The Department of Justice is taking steps to protect the cognitively impaired in removal proceedings. This includes identifying detainees with mental impairments that render them unable to understand these proceedings and provide them lawyers. However, once identified as mentally impaired, the detainee is denied the option to refuse being represented by a lawyer. This aspect may become controversial. However, once implemented this new policy has the potential to save cognitively impaired detainees with valid claims to remain in the country from deportation.
Currently immigration court—unlike in criminal court—defendants have no constitutional right to a free lawyer. This has proven disastrous for cognitively impaired immigrants—documented as well as undocumented—who have been detained and face deportation. Unable to comprehend court and deportation proceedings or take appropriate steps to prove their citizenship, these people end up being deported to meet unsavory fates in countries they either don’t remember or have never been to with no support.

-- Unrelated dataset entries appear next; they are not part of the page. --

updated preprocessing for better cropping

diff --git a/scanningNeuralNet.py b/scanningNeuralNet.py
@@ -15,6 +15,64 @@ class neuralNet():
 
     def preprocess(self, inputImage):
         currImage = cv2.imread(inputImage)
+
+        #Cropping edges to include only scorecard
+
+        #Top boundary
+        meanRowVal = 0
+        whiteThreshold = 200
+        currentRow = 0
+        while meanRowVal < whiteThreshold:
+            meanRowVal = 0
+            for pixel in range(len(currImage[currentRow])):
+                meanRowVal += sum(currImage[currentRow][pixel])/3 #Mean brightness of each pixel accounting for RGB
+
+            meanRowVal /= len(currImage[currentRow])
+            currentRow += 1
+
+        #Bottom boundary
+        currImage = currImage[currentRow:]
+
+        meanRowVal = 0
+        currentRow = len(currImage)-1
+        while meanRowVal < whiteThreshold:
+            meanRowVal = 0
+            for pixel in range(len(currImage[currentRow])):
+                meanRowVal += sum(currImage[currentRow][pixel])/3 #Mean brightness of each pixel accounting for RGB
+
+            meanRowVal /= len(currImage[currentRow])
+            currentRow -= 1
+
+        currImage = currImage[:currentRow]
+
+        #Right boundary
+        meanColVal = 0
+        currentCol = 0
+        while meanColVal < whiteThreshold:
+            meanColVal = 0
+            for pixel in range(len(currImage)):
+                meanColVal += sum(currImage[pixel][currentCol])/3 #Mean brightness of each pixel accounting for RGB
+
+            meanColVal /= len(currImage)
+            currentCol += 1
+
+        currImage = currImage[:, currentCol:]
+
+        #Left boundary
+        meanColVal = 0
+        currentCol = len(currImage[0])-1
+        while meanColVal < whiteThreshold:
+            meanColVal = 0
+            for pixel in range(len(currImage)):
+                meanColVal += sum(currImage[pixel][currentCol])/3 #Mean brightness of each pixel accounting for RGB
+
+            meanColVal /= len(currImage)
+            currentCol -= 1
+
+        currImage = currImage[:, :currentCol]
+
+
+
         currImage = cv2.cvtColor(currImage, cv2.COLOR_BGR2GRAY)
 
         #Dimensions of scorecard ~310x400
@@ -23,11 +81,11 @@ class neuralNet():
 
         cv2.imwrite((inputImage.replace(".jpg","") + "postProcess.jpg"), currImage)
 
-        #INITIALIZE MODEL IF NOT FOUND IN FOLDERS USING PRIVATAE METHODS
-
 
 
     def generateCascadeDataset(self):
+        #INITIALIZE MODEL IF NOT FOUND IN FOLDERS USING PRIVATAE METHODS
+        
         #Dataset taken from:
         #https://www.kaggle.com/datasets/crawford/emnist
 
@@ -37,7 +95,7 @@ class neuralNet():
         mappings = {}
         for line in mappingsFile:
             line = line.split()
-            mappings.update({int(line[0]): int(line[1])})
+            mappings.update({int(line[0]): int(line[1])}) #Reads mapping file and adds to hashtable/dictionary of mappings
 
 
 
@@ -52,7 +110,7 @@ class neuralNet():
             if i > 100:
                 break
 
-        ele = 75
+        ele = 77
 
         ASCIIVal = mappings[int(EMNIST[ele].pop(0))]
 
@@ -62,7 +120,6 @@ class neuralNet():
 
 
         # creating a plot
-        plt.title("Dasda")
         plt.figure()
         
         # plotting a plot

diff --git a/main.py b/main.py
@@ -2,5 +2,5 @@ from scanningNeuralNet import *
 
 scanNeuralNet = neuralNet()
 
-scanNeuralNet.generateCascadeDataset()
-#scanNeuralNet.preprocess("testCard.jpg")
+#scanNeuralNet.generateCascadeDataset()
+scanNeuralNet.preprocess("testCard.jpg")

Although the new policy to provide mentally impaired detainees with representation is a good step in the right direction, it still does not protect these people from being deported for petty crimes that trigger mandatory deportation. Mental illness and petty criminality are generally agreed to be linked often, so even if a cognitively impaired immigrant wins their case once because representation has been provided doesn’t protect them from being deported as a consequence of their cognitive impairment.
Source: Murray-Tjan, Laura. “Immigration Puzzle of the Week: Do We Deport People for Being Mentally Ill?” Huffington Post. January 10, 2014. http://www.huffingtonpost.com/laura-murraytjan/immigration-mentally-ill-deportation_b_4577314.html
This article was written by Rebecca Little